My recent indiegogo campaign has elicited a flurry of emails from people looking for support and advice on projects of their own. I’ve attempted a few fundraising efforts — one that failed, one that supported inner city kids (and got me to Everest Base Camp), and another that had me running the 2011 NYC marathon (never again!). I’ve noticed a few patterns surrounding the psychology of asking and giving and hope this compilation might help you think carefully about your next crowdfunding endeavor.
ONE: APATHY. You don’t really care about your cause.
If you aren’t invested in your project, how can you ask anyone else to be? The solar project came out of something incredibly meaningful for me, and my passion is palpable through a screen. If you think your work will make a difference in someone’s life, probably it will. People will believe in you and your work, but first you must believe in yourself. It can be unnerving to put yourself out there, so focus on your goal and what you’re looking to accomplish to overcome any social anxieties. Excitement is contagious.
TWO: GLUTTONY. Stressing helps no one.
With each fundraiser I end up putting on a few pounds, ultimately telling friends “fundraising is bad for my health.” I won’t lie: fundraising is stressful. It can be an agonizing blend of deadlines, public exposure, asking for money, rejection, persistence, hard work, and time. Lots of time.
Keep in mind no one will give you an award for stressing out.
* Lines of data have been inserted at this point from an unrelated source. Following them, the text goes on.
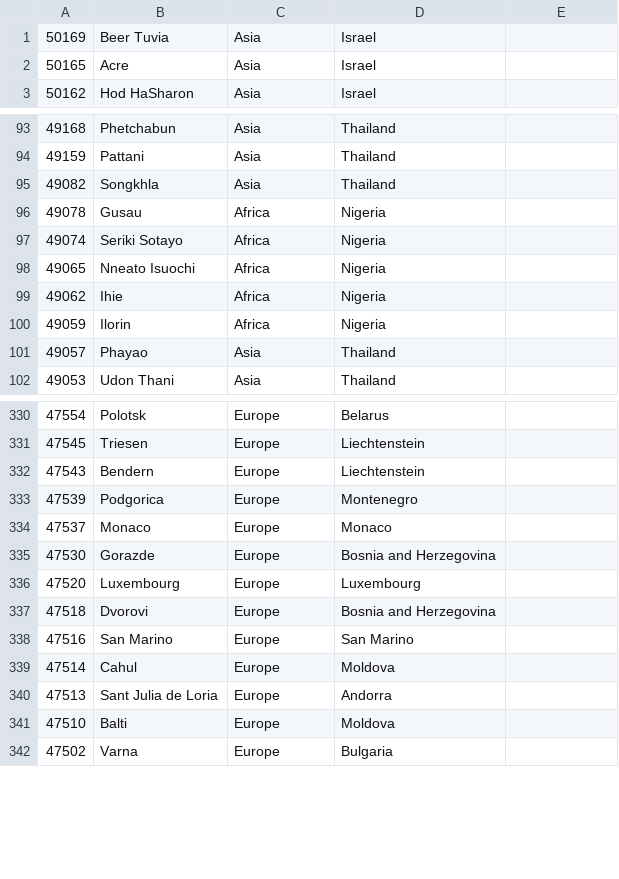
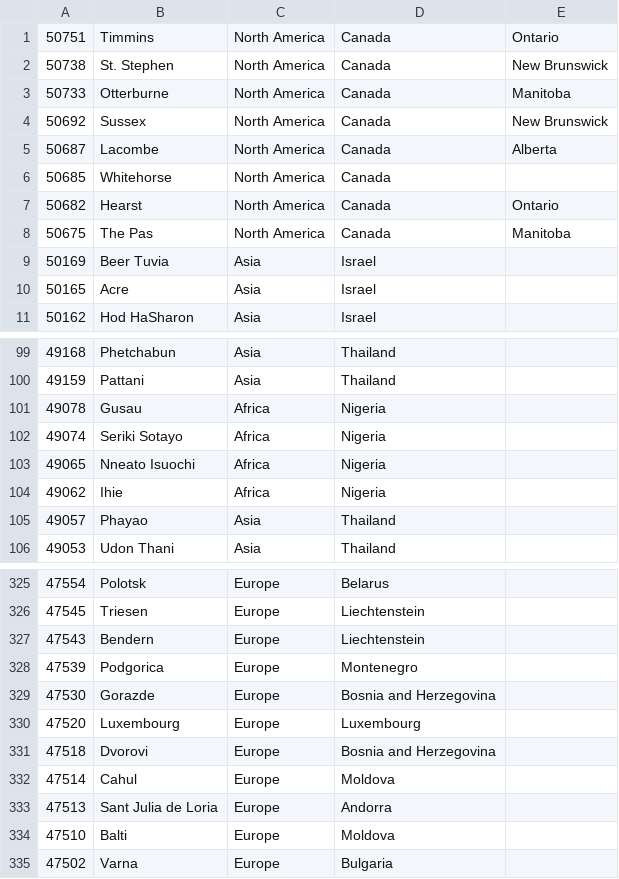
Before and after one commit to sibghat12/global-scholarship-site, a CSV file: scripts/saa_cities.csv, drawn as a sheet; only a part is shown, gaps mark what is left out; the diff covers the shown part only.

```diff
--- a/scripts/saa_cities.csv
+++ b/scripts/saa_cities.csv
@@ -1 +1,9 @@
+50751,Timmins,"North America",Canada,Ontario
+50738,"St. Stephen","North America",Canada,"New Brunswick"
+50733,Otterburne,"North America",Canada,Manitoba
+50692,Sussex,"North America",Canada,"New Brunswick"
+50687,Lacombe,"North America",Canada,Alberta
+50685,Whitehorse,"North America",Canada,
+50682,Hearst,"North America",Canada,Ontario
+50675,"The Pas","North America",Canada,Manitoba
 50169,"Beer Tuvia",Asia,Israel,
@@ -94,3 +100,2 @@
 49159,Pattani,Asia,Thailand,
-49082,Songkhla,Asia,Thailand,
 49078,Gusau,Africa,Nigeria,
@@ -99,3 +104,2 @@
 49062,Ihie,Africa,Nigeria,
-49059,Ilorin,Africa,Nigeria,
 49057,Phayao,Asia,Thailand,
@@ -333,3 +328,2 @@
 47539,Podgorica,Europe,Montenegro,
-47537,Monaco,Europe,Monaco,
 47530,Gorazde,Europe,"Bosnia and Herzegovina",
@@ -337,3 +331,2 @@
 47518,Dvorovi,Europe,"Bosnia and Herzegovina",
-47516,"San Marino",Europe,"San Marino",
 47514,Cahul,Europe,Moldova,
```
Also changed, not shown: 11 removed rows and 13 edited cells elsewhere in this file, scripts/cities_institutions.csv, 4 other files.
Worrying only paralyzes you from accomplishing anything significant; this serves no one. If you are tired or rundown, you’re going to be an inefficient fundraiser, advocate, worker, person. Take care of yourself.
THREE: PRIDE. You’re not going to be successful by yourself; build a team.
You need supporters in your corner for the times you hit fundraising slumps (and you will). Enlist your funders to encourage and cheer you on. Basic mathematics: more people means more energy and effort directed towards your project. And more eyeballs (over 10k people visited the solar project page). You’ll need more than just financial support as you make the final push toward your goals.
FOUR: SLOTH. Fundraising is really like a marathon.
At first, your idea will sound exciting and meaningful and you can’t wait to get started.
Then reality sets in. Is crowdfunding going to work? What if this fails? (Anxious questioning is completely normal. If you’re not at least a little bit nervous, reevaluate #1.)
After you announce your campaign to the world, you will feel empowered and committed. You start telling colleagues, share your campaign on social media channels, and receive positive feedback from friends. This initial spike in enthusiasm will be followed by a slump. Don’t panic.
FIVE: WRATH. You are not getting the response you hoped for, and now you’re angry.
Don’t give up.
You have to work really freaking hard. Sometimes, all of your online efforts aren’t enough. This is when you start looking at offline options. Tell everyone you meet about your project. Plan events — events, fundraisers, silent auctions. At one point, I considered making animal balloons on the street for money. Then I started applying to every micro grant I could possibly find—THANK YOU, POLLINATION PROJECT!—for fear I wouldn’t reach my goal.
Remember #4. It’s a marathon race; pace yourself but be prepared for sudden sprints. You will regain energy and confidence as your deadline nears and you approach your goal.
SIX: IGNORANCE. You don’t know your own story.
You’ll need to get creative. Images and anecdotes create a portrait of what you’re trying to do. Show people why your cause is meaningful and what kind of impact you’re looking to make. Your shared content — photos, stories, ideas, videos, testimonials — will help you move past moments of doubt and remind you why you started this in the first place.
SEVEN: GREED. You got what you wanted.
Just because your campaign ends doesn’t mean your work is finished. Don’t be fooled — donor appreciation takes time and care. People went out of their way to support you and your cause; thank them and keep them updated on your progress and work. Follow up and be timely with updates. It makes you look responsible and reminds people they made the right choice by supporting your work.
Gratitude is everything.